Content revision data
╭──

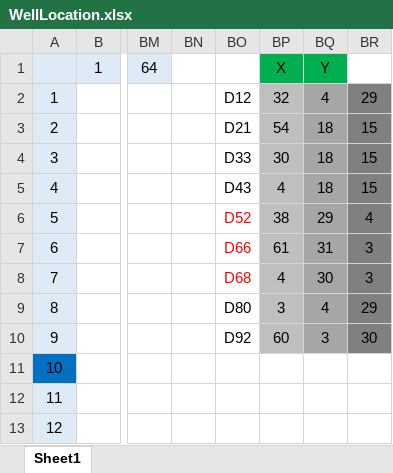
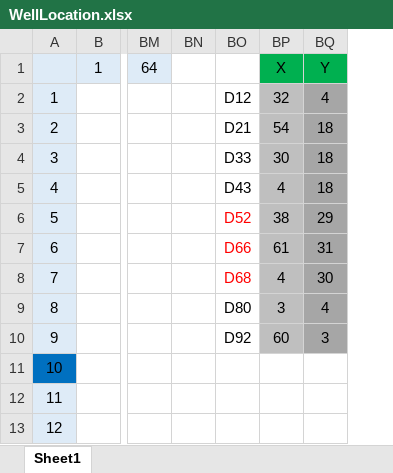
Before and after one commit to janven1/Reservoir-Design-Data, an Excel workbook: ReservoirDesignPlatform/生产/WellLocation.xlsx, sheet Sheet1, drawn as a sheet; only a part is shown, gaps mark what is left out; values as stored, in another font and other column widths than the file's, no borders; the diff names each change by its address in the sheet, - before the commit and + after, or states it on an @@ line.

```diff
--- a/ReservoirDesignPlatform/生产/WellLocation.xlsx (sheet Sheet1)
+++ b/ReservoirDesignPlatform/生产/WellLocation.xlsx (sheet Sheet1)
-column BR, rows 2-10: 29 | 15 | 15 | 15 | 4 | 3 | 3 | 29 | 30
```
Also changed, not shown: Excel/01连井剖面.xlsx, Excel/02井网密度.xlsx, 13 other files.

╰──

> Task to carry out: Each entry, start to finish, goes into your copy exactly; the pictures stay out.

> Solution:
Before and after one commit to janven1/Reservoir-Design-Data, an Excel workbook: ReservoirDesignPlatform/生产/WellLocation.xlsx, sheet Sheet1, drawn as a sheet; only a part is shown, gaps mark what is left out; values as stored, in another font and other column widths than the file's, no borders; the diff names each change by its address in the sheet, - before the commit and + after, or states it on an @@ line.

```diff
--- a/ReservoirDesignPlatform/生产/WellLocation.xlsx (sheet Sheet1)
+++ b/ReservoirDesignPlatform/生产/WellLocation.xlsx (sheet Sheet1)
-column BR, rows 2-10: 29 | 15 | 15 | 15 | 4 | 3 | 3 | 29 | 30
```
Also changed, not shown: Excel/01连井剖面.xlsx, Excel/02井网密度.xlsx, 13 other files.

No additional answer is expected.